M82, with M81, was discovered by Johann Elert Bode in 1774; he described it as a “nebulous patch”, this one about 3⁄4 degree away from the other, “very pale and of elongated shape”. In 1779, Pierre Méchain independently rediscovered both objects and reported them to Charles Messier, who added them to his catalog.

Other Catalog Designations: M81, NGC3031, Bode’s Nebula, The Great Spiral; M82, NGC3034, Ursa Major A
Subtype: Spiral Galaxy (Bode’s)
Distance from Earth: 12 million light years
Diameter: 96,000 light years (M81); 40,800 light years (M82)
Visual Magnitude: 6.94 (M81); 8.41 (M82)
Constellation: Ursa Major

{From: https://en.wikipedia.org/wiki/Messier_81 and https://en.wikipedia.org/wiki/Messier_82 & Stellarium}


Polar alignment: QHYCCD camera (controlled by Polemaster)
Imaging stream: Orion 10″ f/8 Ritchey-Chretien Astrograph Telescope, ZWO ASI2400MC imaging camera with Optolong L-eXtreme LP filter.
Mount: Sky-Watcher EQ6-R Pro Equatorial Mount (controlled by EQMOD)
Autoguider: Orion 60mm Multi-Use Guide Scope, Orion StarShoot AutoGuider Pro Mono Astrophotography Camera (controlled by PHD2)
All equipment controlled by HP Probook running Sequence Generator Pro v3.2.0.660.

Capture & processing notes

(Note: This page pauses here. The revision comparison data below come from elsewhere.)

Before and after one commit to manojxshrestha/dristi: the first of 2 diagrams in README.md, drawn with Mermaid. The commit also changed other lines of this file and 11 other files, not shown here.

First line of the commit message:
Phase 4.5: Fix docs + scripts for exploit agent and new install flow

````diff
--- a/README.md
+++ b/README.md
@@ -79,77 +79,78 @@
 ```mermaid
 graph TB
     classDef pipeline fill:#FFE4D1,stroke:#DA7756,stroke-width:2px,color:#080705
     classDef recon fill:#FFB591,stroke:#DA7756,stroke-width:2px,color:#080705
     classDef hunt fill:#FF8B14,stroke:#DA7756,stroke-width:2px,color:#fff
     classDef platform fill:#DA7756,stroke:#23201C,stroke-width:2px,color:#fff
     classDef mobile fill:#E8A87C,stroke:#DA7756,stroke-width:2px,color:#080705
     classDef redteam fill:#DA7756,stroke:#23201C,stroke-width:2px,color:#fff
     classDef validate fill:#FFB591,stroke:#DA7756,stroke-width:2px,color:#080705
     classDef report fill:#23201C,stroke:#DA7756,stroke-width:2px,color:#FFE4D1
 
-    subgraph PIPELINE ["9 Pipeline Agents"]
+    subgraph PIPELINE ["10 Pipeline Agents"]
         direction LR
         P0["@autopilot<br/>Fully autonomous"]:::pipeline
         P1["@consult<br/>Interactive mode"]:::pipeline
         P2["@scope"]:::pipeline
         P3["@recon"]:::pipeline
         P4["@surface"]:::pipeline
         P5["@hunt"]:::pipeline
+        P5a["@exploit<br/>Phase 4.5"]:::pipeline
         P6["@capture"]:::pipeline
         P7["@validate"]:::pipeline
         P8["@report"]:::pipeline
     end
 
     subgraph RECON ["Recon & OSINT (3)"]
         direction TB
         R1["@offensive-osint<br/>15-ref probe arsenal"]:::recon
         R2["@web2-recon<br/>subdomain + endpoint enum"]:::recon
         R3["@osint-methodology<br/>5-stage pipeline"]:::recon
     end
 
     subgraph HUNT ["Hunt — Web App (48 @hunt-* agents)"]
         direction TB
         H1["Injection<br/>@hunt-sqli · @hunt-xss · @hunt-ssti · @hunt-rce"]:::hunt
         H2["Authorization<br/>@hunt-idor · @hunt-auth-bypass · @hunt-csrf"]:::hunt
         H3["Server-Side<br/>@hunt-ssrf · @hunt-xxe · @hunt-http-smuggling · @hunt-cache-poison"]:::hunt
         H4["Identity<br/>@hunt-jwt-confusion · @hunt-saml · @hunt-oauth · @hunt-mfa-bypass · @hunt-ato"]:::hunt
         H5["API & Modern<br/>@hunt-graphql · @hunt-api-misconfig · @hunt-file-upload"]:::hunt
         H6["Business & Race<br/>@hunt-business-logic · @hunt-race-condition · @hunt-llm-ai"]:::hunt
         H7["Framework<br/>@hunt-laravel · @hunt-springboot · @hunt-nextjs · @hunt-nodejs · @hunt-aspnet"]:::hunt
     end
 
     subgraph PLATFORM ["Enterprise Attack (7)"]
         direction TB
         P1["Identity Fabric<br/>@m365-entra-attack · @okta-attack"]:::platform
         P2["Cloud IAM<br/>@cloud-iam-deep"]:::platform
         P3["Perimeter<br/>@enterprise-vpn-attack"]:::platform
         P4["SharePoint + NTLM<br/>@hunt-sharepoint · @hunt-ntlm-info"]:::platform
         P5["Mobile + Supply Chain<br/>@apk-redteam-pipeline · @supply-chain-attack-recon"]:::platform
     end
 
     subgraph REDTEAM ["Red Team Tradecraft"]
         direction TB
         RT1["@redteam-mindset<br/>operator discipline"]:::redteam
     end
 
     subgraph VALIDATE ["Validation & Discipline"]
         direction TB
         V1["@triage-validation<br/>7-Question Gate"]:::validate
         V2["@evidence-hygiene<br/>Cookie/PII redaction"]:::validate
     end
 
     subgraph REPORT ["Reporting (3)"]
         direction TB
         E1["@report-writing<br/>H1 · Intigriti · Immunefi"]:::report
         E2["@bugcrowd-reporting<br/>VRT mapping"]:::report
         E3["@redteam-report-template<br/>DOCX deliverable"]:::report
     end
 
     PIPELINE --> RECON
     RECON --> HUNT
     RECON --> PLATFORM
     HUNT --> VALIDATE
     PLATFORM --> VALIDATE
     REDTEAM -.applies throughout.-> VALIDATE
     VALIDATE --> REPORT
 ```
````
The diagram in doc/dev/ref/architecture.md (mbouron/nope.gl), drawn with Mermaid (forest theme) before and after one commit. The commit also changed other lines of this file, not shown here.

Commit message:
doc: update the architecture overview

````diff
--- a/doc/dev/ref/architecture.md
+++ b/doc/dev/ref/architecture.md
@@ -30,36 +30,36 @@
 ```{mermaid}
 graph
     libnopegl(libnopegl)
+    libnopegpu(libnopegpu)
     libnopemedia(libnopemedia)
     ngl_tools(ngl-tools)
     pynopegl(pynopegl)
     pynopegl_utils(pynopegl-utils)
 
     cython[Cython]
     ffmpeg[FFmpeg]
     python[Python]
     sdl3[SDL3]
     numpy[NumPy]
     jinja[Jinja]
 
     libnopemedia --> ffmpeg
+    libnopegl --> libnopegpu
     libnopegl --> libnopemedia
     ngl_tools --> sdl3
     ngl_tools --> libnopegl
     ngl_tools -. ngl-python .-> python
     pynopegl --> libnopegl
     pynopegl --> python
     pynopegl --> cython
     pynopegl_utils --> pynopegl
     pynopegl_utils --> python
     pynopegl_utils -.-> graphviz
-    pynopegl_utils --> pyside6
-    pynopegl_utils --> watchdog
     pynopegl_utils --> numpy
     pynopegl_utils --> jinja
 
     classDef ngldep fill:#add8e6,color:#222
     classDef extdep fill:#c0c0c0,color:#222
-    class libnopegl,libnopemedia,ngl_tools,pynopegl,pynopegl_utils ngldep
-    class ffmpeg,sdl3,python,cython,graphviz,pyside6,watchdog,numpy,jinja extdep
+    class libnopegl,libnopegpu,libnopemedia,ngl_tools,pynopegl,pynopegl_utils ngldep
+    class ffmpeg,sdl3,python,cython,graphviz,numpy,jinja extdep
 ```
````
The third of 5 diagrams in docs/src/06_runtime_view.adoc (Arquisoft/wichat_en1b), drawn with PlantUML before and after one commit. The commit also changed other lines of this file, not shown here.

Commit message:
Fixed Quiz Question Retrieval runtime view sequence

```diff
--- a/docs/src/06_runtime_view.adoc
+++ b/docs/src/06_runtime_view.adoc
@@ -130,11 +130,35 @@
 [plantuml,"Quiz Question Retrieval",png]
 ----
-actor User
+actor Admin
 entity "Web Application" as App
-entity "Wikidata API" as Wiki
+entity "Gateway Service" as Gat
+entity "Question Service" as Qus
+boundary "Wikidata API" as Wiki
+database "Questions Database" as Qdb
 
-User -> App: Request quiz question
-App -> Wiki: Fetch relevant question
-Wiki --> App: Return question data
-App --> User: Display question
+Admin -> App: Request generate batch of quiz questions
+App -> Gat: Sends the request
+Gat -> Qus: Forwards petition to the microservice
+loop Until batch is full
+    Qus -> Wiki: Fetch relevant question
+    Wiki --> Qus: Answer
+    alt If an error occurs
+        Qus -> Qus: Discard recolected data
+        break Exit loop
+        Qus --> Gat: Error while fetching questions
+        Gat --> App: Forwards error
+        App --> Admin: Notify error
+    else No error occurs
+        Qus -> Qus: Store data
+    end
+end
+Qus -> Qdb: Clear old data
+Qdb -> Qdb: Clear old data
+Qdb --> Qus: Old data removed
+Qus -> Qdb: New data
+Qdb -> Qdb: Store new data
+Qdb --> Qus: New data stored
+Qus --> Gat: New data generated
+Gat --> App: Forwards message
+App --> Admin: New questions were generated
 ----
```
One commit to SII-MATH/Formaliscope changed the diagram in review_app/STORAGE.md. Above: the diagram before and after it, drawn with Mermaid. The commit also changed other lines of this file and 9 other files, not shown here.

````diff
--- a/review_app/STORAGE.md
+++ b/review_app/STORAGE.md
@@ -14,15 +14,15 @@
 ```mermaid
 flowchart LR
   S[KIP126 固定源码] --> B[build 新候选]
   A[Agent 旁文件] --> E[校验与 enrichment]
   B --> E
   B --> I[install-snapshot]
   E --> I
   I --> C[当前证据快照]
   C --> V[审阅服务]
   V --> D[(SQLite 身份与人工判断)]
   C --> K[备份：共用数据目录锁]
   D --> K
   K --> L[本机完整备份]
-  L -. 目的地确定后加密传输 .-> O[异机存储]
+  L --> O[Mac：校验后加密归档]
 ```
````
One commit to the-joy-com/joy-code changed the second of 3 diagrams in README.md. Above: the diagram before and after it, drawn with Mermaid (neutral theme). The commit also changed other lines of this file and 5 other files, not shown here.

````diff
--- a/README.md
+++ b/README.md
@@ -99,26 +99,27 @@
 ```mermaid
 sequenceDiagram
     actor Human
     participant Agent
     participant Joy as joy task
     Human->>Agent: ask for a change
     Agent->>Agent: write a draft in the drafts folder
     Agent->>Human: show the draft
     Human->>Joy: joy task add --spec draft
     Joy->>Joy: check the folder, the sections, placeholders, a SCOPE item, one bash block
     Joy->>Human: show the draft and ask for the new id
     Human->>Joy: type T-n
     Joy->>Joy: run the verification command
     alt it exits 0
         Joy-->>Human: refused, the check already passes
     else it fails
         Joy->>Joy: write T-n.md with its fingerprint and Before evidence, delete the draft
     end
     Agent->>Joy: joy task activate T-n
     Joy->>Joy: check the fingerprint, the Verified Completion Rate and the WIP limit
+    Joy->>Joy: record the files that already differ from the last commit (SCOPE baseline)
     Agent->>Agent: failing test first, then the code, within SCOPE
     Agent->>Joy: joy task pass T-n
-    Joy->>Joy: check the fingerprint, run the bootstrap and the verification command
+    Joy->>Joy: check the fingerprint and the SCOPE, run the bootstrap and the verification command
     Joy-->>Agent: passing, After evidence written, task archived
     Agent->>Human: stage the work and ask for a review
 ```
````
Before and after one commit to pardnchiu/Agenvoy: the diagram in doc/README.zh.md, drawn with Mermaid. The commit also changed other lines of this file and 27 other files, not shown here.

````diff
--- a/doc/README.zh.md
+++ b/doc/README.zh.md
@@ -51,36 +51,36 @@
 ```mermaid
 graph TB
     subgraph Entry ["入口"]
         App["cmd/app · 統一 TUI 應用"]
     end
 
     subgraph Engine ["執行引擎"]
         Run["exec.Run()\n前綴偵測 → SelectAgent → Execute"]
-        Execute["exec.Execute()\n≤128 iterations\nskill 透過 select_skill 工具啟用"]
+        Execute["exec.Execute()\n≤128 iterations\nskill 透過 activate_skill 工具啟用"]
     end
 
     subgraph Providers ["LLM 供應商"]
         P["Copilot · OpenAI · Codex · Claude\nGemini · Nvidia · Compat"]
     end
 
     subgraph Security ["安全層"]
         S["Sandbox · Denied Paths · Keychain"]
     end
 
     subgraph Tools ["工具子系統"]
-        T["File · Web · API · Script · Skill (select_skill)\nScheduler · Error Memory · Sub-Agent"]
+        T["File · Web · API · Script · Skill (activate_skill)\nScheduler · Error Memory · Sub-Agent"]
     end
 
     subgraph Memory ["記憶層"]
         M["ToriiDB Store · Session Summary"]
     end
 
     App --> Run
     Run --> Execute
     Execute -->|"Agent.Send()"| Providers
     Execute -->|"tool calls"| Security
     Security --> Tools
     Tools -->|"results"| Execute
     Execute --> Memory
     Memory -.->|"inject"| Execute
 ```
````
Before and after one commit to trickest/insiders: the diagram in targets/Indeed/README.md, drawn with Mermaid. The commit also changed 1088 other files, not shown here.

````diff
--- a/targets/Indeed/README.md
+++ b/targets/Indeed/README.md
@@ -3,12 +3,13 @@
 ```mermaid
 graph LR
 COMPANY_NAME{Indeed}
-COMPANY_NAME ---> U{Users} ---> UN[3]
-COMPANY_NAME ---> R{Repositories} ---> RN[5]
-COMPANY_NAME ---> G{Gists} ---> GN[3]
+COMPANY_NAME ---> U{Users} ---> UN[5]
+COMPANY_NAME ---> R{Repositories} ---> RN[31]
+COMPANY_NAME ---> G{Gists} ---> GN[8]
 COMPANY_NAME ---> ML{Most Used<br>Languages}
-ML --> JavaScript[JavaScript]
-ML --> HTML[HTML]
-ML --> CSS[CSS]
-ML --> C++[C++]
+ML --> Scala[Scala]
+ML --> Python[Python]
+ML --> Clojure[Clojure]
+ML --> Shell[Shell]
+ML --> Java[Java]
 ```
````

Projected to have calm winds and clear skies all night long, I decided to image M81 and M82 all night long. For whatever reason, struggled with the plate solving. The framing tool had the camera angle at 72 degrees – SGP got into the rotate x degrees clockwise, rotate y degrees counterclockwise then failing to plate solve. Went through several troubleshooting steps: reboot the laptop, release locks and manually recenter RA and Dec, rotate the camera starting from known zero to 72 degrees, rebuild the target in SGP framing tool with a larger FOV, cycled power on mount. Finally, after more than 1:30 hours of trying, finally successfully plate solved and calibrated the auto-guider and captured the first 5-minute exposure. Determined that exposure time wasn’t long enough, so updated the sequence to capture 10 minute exposures (let the second 5-minute complete). In looking at the 5 minute exposures, it appeared that the stars were somewhat oblong, so I decided that the focusing might have been affected by all the rotating the camera and decided that I should refocus – which required terminating the sequence, executing the focus star (Dubhe) sequence (the focus was fine) and then reacquiring M81/M82. The plate solving took another 30 minutes of fiddling. All this in time to capture two 10-minute exposures before the meridian flip! Same issues with plate solving encountered after the meridian flip, although it only took about 20 minutes to resolve. Began capturing after the meridian flip at 2231MDT, intending to capture until the end of astronomical twilight (beginning of nautical twilight) at 0545MDT. As I periodically woke up throughout the night, I would take a look outside – the wind was picking up – but not to disturbing levels and the mount was still tracking. …until I woke up at 0200 to find the sequence had aborted due to a lost guide star (capturing the last frame ending at 0134MDT). The clouds were pretty pervasive and the wind was picking up – so decided to end the sequence at that point, capture flat frames and bring the equipment in for the night.
Sequence plan: Gain: 158, Temp: -0°C, offset=30. BZ LeX 2x5min, 21x10min. Captured 2Apr2023, 2108MDT – 3Apr2023, 0134MDT. Total exposure time: 3:40hrs
Capture: 2 April 2023
Shooting location: Colorado Springs, Colorado
Processing: Stacked in APP, processed in LR/PS.